Social media is changing not only how brands and publishers market to consumers, but it is also changing the way that they operate altogether. This is the second article of an eight-part series dubbed “The Social Operating System,” which explores how advertisers, agencies and publishers are leveraging social media to build audience and engagement. The series is made possible through the sponsorship of Vitrue, a provider of social media management services.
As social media grows up, the relationships between brands and their agencies around it are changing as well. Marketers are investing more in the channel from both a budget and a resource perspective and are, as a result, often looking to their agency partners to play more of a strategic role than a hands-on day-to-day one.
Many large brands now have their own in-house teams that handle their social accounts and activities, for example, and are looking to their agency partners to help dictate how those teams are used.
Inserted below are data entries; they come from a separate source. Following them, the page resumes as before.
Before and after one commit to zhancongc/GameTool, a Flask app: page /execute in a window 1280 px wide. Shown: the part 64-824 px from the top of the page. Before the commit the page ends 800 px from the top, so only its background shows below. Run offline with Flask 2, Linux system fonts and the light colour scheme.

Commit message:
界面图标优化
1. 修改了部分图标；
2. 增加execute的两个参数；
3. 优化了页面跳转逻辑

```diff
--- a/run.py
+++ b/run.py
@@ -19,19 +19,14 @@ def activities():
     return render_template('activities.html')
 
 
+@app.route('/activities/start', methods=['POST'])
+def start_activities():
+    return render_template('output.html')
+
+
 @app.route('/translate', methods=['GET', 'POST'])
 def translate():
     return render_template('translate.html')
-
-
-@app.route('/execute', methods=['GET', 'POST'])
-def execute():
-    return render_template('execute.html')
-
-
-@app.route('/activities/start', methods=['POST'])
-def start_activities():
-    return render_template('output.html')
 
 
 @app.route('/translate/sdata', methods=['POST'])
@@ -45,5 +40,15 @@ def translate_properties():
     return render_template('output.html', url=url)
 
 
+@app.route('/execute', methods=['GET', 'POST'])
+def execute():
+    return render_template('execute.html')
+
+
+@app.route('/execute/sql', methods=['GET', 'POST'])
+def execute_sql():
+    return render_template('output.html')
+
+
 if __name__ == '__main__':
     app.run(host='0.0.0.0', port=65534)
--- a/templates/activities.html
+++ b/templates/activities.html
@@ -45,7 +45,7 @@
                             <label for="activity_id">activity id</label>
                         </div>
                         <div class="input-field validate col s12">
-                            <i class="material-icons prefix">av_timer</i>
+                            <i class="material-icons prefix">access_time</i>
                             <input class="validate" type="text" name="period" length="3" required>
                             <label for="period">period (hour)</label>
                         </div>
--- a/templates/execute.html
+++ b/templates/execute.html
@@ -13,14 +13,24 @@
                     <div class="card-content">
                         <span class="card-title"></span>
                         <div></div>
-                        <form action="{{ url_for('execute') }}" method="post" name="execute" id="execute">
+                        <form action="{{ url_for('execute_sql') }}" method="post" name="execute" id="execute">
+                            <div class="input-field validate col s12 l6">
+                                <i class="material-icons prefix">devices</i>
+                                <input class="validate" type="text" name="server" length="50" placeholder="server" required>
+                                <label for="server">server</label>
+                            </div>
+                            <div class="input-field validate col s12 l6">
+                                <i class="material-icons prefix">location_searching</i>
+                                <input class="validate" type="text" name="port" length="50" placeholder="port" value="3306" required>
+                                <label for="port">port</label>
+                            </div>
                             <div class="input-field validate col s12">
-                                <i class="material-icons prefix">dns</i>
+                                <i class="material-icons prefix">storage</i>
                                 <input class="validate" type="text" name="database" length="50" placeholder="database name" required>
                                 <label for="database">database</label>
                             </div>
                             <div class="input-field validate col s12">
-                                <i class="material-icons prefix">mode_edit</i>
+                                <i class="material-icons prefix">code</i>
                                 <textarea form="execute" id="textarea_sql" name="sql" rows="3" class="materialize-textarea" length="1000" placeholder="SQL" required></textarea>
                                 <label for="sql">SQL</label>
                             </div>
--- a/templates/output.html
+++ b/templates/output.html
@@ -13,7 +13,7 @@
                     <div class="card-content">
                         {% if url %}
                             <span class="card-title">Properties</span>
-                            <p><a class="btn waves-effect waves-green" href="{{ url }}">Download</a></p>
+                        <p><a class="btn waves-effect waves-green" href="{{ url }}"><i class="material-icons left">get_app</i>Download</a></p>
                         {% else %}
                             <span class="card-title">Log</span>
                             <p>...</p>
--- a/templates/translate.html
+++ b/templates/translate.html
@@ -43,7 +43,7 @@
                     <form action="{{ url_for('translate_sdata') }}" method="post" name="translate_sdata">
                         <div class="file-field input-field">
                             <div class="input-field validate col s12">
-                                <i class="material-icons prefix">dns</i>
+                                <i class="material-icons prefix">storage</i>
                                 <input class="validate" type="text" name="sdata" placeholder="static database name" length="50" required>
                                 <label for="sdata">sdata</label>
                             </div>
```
For agencies, social is becoming less about the day-to-day operations of manning accounts and publishing content, and more about formulating long-term strategies and fixing business problems.
“Our relationships with clients are changing in that more want us to play an almost consultative role,” said Noah Mallin, vp and group director of social media at Digitas. “Clients look after varying aspects of social themselves now. We find more and more that they’re coming to us with business challenges. It’s not the old ‘we need a Facebook page because our competitor has one.’ It’s things like, ‘we’re concerned because our industry is being disrupted, is there a way to use social to fix this business problem?’”
Peter Kim, chief strategy officer at DachisGroup, expressed similar views, drawing comparisons between brands’ early approaches to e-commerce and CRM. Initially, many brands used third parties to take care of those functions, until it made sense financially to bring them in-house. Social could play out in a similar way, he suggested, meaning agencies will need to adapt their offerings and value propositions to their clients.
“I think in the short-term you can use agencies and outside help to get up to speed and rapidly grow your capabilities, but over the long term it’s going to be more cost effective to internatilize those functions,” he said, adding that the opportunity for agencies will likely be around services such as the collection and interpretation of data, and the creation of insights and strategies based on it.
As Mallin put it, “the opportunity for agencies is to step back and think more about how social can be transformative for a client’s business. The agencies that do that are the ones that’ll survive in this area.”
But despite that agency view, some brands remain more comfortable doing things the other way round: Driving the strategy themselves and outsourcing the legwork to third parties.
Nissan, for example, will formulate strategy and messaging in-house and then pass it off to its agencies to implement. “I may not be an expert storyteller when it comes to 30-second TV commercials, but I would argue I am as much of an expert about my brand as an agency is from a social perspective,” said Erich Marx, the company’s director of interactive and social media marketing for the U.S.
That type of approach is rapidly becoming outdated, though, according to Banyan Branch President Blake Cahill. “Initially, most marketers and agencies thought of social as a check-the-box channel, but it’s transformed into a massive one, as well as a place that needs a lot of care and feeding. It’s different to the way marketers have worked in the past.”
But Marx, too, acknowledged that the social space is changing, and that the way the brand approaches it might have to, as well. The one hurdle, though, remains the ability to measure tangible ROI from social efforts.
“It’s playing an increasingly important role for us. It’s still a bit of an experiment, and it’s still early on, but we are big believers in its long-term potential. As the ROI piece becomes more defined, the company will put more resources there,” Marx said, in reference to in-house capabilities.
Marx added that Nissan is becoming increasingly interested in the potential of social media for things like research and customer service, as well as product development and branding further down the line.
It’s that type of brand need that both Mallin and Kim suggested agencies should attempt to tap into.
“It’s about finding the business opportunity,” Mallin said. “It can expand into something beyond just marketing and have an effect right down to how a company is structured.